The relaunched Essential Histories series features updates from the authors, new images throughout, and a reinvigorated design. Written by subject experts, each title provides an introduction to a major conflict or theatre of war, including the origins, politics, fighting and repercussions. They are fully illustrated with photographs and specially commissioned colour maps.
This year we have some great topics on the list, from the Ancient World to modern Russia. I’m really looking forward to seeing all of these titles in print again, but my highlight for the Big Reveal is Carl Benn’s title on the War of 1812, which he has completely revised for the new edition, drawing on the research and advances in scholarship in the two decades since original publication in 2002 to provide a fascinating overview of the ‘Forgotten War’ of 1812 and its significance in US history.
Please see below for full descriptions of our upcoming titles.
Russia’s Wars in Chechnya: 1994–2009
By Mark Galeotti
Written by a leading expert on modern Russia, this is an illustrated introduction to the bitter campaigns in Chechnya.
In this new edition of his popular 2014 work, Mark Galeotti traces the progress of the wars in Chechnya, from the initial Russian advance through to urban battles such as Grozny, and the prolonged guerrilla warfare in the mountainous regions. Bringing the book up to date, including a revised introduction and new content on the Kadyrovtsy’s role in Russia’s other conflicts, Galeotti assesses how the wars have torn apart the fabric of Chechen society and their impact on Russia itself.
Featuring full-colour maps and over 50 new images, and drawing upon a wide range of sources, this succinct account explains the origins, history and consequences of Russia's wars in Chechnya, shedding new light on the history – and prospects – of the troubled region.
The War of 1812
By Carl Benn
In this fully illustrated introduction, acclaimed historian Carl Benn examines the War of 1812 and its significance in US history.
The war of 1812–1815 was a bloody confrontation that tore through the American frontier, the British colonies of Upper and Lower Canada, and parts of the Atlantic coast and the Gulf of Mexico. The conflict saw British, American, and First Nations forces clash, and in the process, shape the future of North American history. Carl Benn explains what led to America's decision to take up arms against Great Britain and assesses the three terrible years of fighting that followed on land and sea, where battles such as Lake Erie and Lake Champlain launched American naval traditions.

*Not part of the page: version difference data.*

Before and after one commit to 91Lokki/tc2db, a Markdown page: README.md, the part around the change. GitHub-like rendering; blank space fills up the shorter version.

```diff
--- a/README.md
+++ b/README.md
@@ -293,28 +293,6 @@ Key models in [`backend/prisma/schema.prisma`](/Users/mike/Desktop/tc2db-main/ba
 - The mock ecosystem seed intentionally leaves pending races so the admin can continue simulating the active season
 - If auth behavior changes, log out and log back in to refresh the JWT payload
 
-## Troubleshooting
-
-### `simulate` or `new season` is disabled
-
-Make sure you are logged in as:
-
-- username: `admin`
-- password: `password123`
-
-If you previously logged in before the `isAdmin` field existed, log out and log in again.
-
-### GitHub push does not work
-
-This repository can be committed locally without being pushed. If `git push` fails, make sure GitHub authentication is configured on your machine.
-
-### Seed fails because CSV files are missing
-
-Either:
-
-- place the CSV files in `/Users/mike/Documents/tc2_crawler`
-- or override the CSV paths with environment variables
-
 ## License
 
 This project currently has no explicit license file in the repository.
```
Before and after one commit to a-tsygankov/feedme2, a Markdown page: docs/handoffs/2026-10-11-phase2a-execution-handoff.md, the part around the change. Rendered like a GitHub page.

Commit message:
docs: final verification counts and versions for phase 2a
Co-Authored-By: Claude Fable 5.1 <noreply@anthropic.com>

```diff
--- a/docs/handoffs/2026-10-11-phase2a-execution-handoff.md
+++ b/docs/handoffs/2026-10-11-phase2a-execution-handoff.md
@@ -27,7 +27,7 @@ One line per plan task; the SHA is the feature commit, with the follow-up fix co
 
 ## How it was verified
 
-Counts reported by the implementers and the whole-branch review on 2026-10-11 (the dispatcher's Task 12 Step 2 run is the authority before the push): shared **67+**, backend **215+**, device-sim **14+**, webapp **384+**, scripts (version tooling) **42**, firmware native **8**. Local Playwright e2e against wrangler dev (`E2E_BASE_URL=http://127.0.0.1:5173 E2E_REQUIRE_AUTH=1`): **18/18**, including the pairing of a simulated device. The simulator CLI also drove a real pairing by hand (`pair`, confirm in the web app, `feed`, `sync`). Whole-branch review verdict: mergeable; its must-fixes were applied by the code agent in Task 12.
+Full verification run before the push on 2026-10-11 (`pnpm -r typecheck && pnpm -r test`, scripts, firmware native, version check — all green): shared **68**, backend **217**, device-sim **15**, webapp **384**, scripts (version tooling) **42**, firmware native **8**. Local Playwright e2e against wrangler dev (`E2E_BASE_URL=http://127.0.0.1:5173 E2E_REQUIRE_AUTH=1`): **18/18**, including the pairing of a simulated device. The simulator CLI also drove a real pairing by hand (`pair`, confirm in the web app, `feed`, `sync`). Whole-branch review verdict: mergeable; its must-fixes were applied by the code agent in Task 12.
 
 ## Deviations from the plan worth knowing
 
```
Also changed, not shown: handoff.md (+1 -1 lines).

This new edition has been updated throughout to draw on the research and advances in scholarship in the two decades since original publication in 2002. Benn examines how this has not only impacted basic assumptions of force size and battle dates in some cases, but has also drawn attention to subjects that had previously been overlooked. Fully illustrated in colour with specially commissioned maps and over 50 new images, this book provides an accessible overview of the War of 1812.

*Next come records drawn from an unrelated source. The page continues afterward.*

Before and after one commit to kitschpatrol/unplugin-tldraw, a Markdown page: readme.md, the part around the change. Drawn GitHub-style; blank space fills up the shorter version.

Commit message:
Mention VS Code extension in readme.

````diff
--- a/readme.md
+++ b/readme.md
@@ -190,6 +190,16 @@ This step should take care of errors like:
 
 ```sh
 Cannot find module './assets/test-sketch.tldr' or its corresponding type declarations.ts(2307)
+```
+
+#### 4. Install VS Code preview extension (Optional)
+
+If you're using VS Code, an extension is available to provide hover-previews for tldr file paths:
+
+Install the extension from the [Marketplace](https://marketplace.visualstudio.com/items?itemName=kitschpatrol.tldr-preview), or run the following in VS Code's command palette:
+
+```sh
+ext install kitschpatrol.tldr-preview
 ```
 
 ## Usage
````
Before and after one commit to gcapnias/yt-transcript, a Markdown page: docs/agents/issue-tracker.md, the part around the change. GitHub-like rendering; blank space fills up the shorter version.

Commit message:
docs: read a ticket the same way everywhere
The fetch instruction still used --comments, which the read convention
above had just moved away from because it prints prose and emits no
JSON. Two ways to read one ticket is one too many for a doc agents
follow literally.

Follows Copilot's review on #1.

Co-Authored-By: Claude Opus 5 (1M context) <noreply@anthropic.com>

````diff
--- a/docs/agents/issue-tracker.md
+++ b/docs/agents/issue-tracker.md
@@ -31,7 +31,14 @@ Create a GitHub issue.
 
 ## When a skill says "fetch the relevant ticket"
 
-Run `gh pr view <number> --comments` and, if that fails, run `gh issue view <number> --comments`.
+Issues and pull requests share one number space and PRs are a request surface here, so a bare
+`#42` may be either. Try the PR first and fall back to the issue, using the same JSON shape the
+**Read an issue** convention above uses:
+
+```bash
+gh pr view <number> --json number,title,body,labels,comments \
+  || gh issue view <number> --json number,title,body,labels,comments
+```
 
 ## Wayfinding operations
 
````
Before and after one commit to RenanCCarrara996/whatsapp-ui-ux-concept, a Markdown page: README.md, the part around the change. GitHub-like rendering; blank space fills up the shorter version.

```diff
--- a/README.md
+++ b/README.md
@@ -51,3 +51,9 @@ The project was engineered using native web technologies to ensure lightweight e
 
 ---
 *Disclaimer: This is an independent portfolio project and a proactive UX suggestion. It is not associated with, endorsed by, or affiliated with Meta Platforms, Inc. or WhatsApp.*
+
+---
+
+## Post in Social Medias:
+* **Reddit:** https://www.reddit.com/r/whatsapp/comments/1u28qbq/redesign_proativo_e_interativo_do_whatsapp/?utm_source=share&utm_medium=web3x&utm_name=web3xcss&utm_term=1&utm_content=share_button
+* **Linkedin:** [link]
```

The Soviet-Afghan War: 1979–89
By Gregory Fremont-Barnes
A fully illustrated overview of the USSR’s bloody conflict in Afghanistan and its long legacy.

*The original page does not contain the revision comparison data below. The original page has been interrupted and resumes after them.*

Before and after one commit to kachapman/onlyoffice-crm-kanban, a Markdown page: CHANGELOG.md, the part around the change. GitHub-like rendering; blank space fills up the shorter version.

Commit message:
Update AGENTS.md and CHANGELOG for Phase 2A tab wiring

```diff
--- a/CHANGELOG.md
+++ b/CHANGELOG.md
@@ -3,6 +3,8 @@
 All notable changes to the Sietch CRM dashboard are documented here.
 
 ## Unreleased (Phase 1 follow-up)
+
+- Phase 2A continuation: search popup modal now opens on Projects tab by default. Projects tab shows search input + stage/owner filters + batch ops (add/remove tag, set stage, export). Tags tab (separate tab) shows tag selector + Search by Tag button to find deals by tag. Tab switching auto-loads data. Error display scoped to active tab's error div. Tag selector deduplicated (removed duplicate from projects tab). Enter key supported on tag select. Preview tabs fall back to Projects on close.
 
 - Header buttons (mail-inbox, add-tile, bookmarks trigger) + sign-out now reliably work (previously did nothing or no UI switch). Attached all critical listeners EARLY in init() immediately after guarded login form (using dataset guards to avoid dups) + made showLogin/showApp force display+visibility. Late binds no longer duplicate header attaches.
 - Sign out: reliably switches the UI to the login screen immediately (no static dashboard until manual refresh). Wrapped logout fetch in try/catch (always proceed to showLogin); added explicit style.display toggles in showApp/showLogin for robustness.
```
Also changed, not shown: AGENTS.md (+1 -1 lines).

The Soviet invasion of its neighbour Afghanistan in December 1979 sparked a nine-year conflict until Soviet forces withdrew in 1988–89, dooming the communist Afghanistan government to defeat at the hands of the Mujahideen, the Afghan popular resistance backed by the USA and other powers. Gregory Fremont-Barnes reveals how the Soviet invasion had enormous implications on the global stage; it prompted the US Senate to refuse to ratify the hard-won SALT II arms-limitation treaty, and the USA and 64 other countries boycotted the 1980 Moscow Summer Olympics. For Afghanistan, the invasion served to prolong the interminable civil war that pitted central government against the regions and faction against faction.
Updated and revised for the new edition, with full-colour maps and new images throughout, this succinct account explains the origins, events and consequences of the Soviet intervention in Afghanistan, shedding new light on the more recent history – and prospects – of that troubled country.
Caesar's Gallic Wars: 58–50 BC
By Kate Gilliver
This is a detailed overview of Julius Caesar's Gallic Wars, one of the most important conflicts of the ancient world.
Julius Caesar was one of the most ambitious and successful politicians of the late Roman Republic and his short but bloody conquest of the Celtic tribes led to the establishment of the Roman province of Gaul (modern France). Caesar's commentaries on his Gallic Wars provide us with the most detailed surviving eye-witness account of a campaign from antiquity. In this book, Kate Gilliver makes use of this account and other surviving evidence to consider the importance of the Gallic Wars in the context of the collapse of the Roman Republic and its slide toward civil war.
Updated and revised for the new edition, with full-colour maps and new images throughout, this is an accessible introduction to Julius Caesar’s Gallic Wars.